▶ [About this exercise]
Note how many lines in the following material mention "index", then give that number by itself.

▶ [Extracted records]

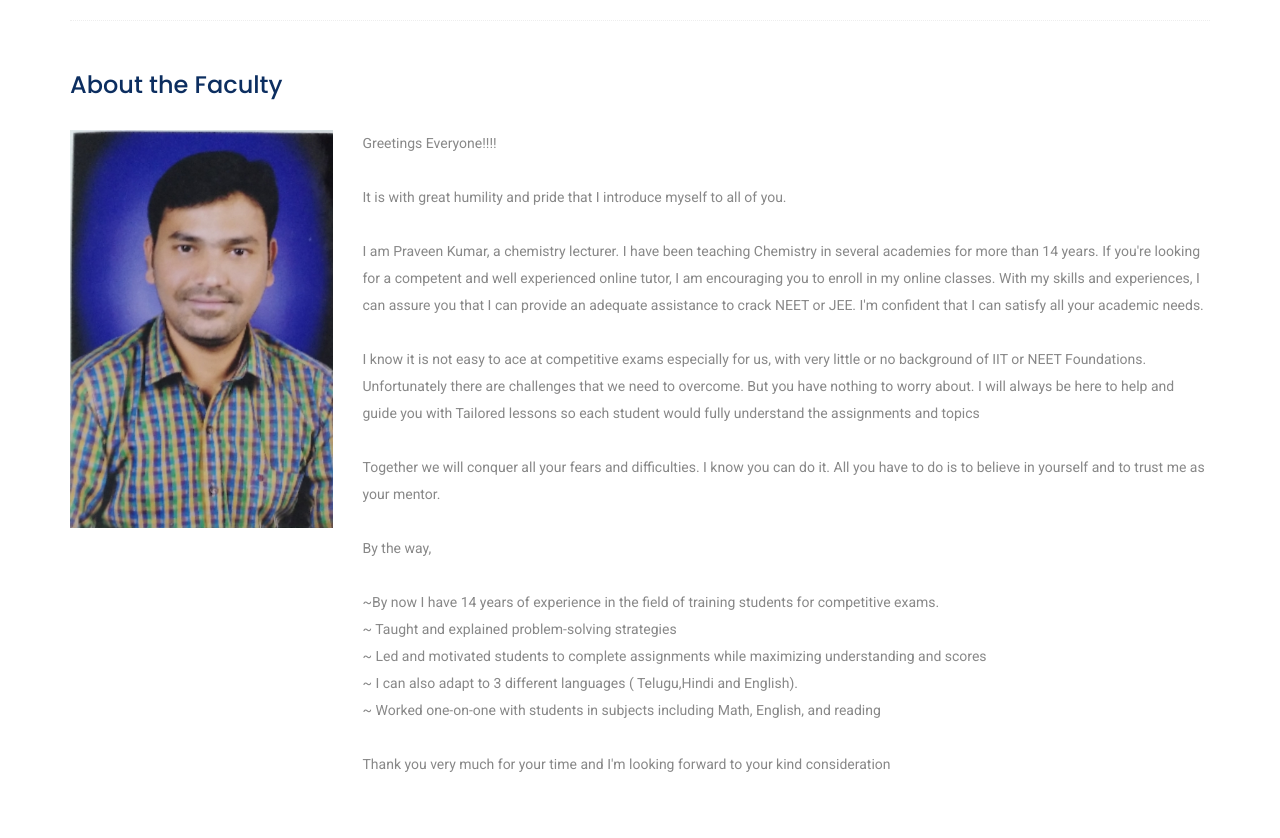
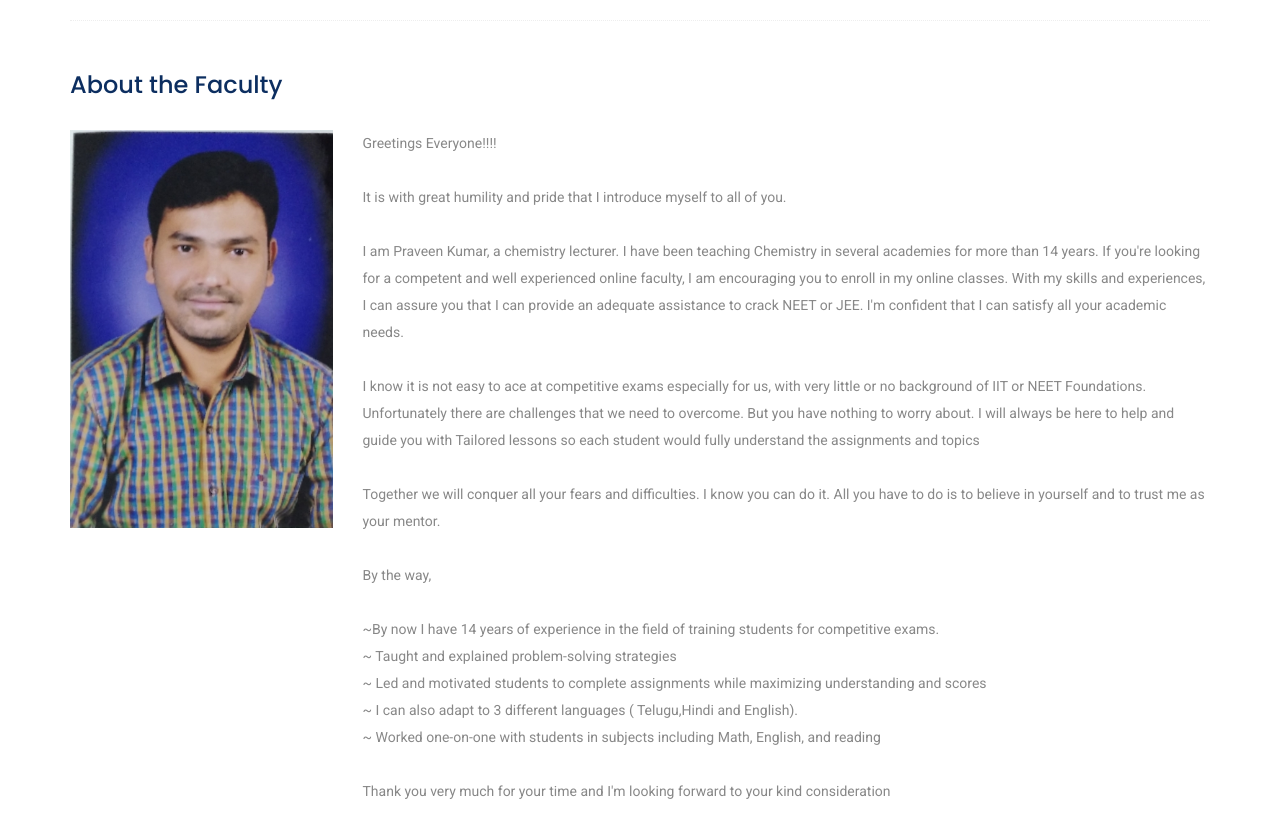
Before and after one commit to rajashekar-burugupally/gt, a plain HTML site: page index.html in a window 1280 px wide. Shown: the part 860-1698 px from the top of the page. Drawn offline with Linux system fonts and the light colour scheme.

Commit message:
with changes to content and image size

```diff
--- a/index.html
+++ b/index.html
@@ -86,7 +86,7 @@
 					<div class="col-md-9 mt-sm-20">
 						<p>Greetings Everyone!!!!<br/><br/>
 						   It is with great humility and pride that I introduce myself to all of you.<br/> <br/>
-I am Praveen Kumar, a chemistry lecturer. I have been teaching Chemistry in several academies for more than 14 years. If you're looking for a competent and well experienced online tutor, I am encouraging you to enroll in my online classes. With my skills and experiences, I can assure you that I can provide an adequate assistance to crack NEET or JEE. I'm confident that I can satisfy all your academic needs.<br/><br/>
+I am Praveen Kumar, a chemistry lecturer. I have been teaching Chemistry in several academies for more than 14 years. If you're looking for a competent and well experienced online faculty, I am encouraging you to enroll in my online classes. With my skills and experiences, I can assure you that I can provide an adequate assistance to crack NEET or JEE. I'm confident that I can satisfy all your academic needs.<br/><br/>
 
 I know it is not easy to ace at competitive exams especially for us, with very little or no background of IIT or NEET Foundations. Unfortunately there are challenges that we need to overcome. But you have nothing to worry about. I will always be here to help and guide you with Tailored lessons so each student would fully understand the assignments and topics<br/><br/>
 
```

▶ [Completed task]
3